Tuesday night at the Doug Fir, young Sycracuse buzz band Ra Ra Riot were positively radiant. With an adhesiveness and enthusiasm on stage not witnessed since the Partridge Family, Riot won the crowd over through and through.
Frontman Wes Miles bears a vocal resemblance to Zach Condon of Beirut; his voice is thick, quivering, and unfaltering. Supported by the elegance of cello and violin and snappy percussion, Ra Ra Riot is like a theatrical version of the Police or even Vampire Weekend, in the event the latter had a richer, more elastic sound. It's worth being weary of most bands with a lead singer that does little else. But that feeling is downright inappropriate next to Miles' stunning, bouncing, and boiling voice.
The six-piece drama-rock troop did a little experimenting, running through a couple of new tracks (one for the very first time). Yet, the band's collective stagemanship— bookended by headlocks, cheek kisses and high tens—made even the newest songs sound like well-rehearsed oldies. With one album to its name, 2008s celebrated The Rhumb Line
, Ra Ra Riot could have been tied down by a short set list or indifference toward tracks played one too many times.
Much to the joy of the packed lounge, Ra Ra Riot possessed the same eagerness to play you did when jamming with your high school chums. This led, rather seamlessly, into lengthy, blossoming songs that were thespian in nature, catchy and clever in sound and content. It's no revelation that these guys are off to play Craig Ferguson, SXSW and Sasquatch. They've got one foot in the musical trend of the day and another in genre innovation.
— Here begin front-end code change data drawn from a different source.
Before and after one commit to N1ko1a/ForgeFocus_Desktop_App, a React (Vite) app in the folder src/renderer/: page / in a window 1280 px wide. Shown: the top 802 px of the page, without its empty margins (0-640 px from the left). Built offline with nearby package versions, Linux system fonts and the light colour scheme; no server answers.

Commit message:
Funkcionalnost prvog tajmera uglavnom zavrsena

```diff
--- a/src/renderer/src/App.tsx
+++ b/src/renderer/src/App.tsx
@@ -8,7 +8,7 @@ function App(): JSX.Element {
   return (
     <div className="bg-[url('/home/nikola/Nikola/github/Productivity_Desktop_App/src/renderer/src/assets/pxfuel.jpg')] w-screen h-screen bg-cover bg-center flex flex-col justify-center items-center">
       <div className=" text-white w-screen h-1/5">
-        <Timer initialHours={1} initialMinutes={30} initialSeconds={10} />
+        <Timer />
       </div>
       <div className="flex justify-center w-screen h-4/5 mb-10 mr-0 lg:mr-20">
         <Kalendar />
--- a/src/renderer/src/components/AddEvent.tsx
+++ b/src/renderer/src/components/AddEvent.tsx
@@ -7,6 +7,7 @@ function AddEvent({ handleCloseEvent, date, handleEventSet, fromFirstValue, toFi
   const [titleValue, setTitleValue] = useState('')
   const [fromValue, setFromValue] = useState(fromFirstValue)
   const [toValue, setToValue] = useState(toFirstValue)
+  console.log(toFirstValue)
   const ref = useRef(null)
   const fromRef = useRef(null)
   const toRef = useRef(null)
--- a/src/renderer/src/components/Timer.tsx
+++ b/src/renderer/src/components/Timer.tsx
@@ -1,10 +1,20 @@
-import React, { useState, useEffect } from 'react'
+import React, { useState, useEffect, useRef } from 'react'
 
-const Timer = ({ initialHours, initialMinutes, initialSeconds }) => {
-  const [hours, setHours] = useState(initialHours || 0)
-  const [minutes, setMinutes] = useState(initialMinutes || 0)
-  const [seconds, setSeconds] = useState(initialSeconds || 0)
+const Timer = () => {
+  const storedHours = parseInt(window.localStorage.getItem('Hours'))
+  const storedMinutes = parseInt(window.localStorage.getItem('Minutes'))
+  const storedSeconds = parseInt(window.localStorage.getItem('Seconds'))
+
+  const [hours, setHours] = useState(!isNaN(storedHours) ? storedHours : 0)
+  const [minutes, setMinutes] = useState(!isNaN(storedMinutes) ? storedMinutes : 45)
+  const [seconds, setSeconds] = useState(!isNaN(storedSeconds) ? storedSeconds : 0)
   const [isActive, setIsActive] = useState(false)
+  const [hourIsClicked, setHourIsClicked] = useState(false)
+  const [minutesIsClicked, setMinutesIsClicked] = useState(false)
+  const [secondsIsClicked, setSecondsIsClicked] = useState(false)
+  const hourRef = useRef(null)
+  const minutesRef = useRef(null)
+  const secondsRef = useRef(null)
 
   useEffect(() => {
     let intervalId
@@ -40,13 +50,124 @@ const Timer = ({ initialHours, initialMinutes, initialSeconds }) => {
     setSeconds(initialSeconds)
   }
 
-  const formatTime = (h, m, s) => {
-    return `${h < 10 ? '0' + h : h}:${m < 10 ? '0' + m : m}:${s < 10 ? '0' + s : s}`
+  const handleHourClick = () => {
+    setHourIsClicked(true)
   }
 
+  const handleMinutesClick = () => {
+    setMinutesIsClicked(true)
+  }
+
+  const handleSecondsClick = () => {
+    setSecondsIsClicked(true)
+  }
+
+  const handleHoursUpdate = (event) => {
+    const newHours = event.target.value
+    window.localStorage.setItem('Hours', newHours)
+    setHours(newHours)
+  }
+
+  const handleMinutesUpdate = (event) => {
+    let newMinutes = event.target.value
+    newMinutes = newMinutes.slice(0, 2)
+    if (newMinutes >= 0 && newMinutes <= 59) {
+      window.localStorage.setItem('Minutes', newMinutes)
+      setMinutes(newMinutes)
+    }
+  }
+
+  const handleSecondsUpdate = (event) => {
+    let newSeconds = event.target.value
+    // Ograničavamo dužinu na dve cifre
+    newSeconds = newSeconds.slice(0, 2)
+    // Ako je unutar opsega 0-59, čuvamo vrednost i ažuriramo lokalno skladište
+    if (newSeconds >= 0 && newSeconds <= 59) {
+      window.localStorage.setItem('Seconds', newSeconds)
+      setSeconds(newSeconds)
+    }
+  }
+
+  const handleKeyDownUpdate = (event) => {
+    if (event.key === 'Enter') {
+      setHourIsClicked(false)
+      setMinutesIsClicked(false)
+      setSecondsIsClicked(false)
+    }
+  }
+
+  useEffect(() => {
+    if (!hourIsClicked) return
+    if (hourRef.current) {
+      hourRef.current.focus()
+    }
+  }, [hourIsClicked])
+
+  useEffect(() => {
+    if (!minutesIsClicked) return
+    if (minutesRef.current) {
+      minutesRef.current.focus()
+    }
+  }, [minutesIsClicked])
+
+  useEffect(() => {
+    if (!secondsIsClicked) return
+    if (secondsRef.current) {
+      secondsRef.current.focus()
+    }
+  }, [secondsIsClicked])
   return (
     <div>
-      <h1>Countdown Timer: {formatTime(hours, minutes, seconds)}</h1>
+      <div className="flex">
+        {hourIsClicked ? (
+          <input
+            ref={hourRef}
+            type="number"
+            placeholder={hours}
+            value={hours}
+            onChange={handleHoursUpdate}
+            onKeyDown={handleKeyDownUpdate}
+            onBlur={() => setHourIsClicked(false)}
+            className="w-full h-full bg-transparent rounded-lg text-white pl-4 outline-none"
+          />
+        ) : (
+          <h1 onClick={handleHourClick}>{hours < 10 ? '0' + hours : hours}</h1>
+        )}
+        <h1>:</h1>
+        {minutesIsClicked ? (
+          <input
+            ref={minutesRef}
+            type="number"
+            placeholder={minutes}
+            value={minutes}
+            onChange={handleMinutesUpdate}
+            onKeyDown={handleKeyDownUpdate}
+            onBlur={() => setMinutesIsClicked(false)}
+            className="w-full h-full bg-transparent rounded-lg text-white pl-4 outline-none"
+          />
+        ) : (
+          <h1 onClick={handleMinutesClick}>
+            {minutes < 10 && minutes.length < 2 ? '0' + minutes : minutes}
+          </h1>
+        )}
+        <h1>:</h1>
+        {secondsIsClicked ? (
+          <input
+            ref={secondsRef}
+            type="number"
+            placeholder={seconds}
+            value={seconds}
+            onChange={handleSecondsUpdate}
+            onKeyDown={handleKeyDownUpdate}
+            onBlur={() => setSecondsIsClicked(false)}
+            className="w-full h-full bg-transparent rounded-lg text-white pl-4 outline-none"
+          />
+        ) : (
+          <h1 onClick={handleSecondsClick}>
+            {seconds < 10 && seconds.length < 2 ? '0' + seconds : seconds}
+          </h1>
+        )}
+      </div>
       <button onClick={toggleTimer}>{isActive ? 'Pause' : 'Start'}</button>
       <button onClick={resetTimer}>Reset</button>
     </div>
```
"Thanks for dancing," Miles said, enamored by his frolicking support group before him. "We'll see you soon." Not soon enough.
Ra Ra RiotSpace
Photos by Mark Stock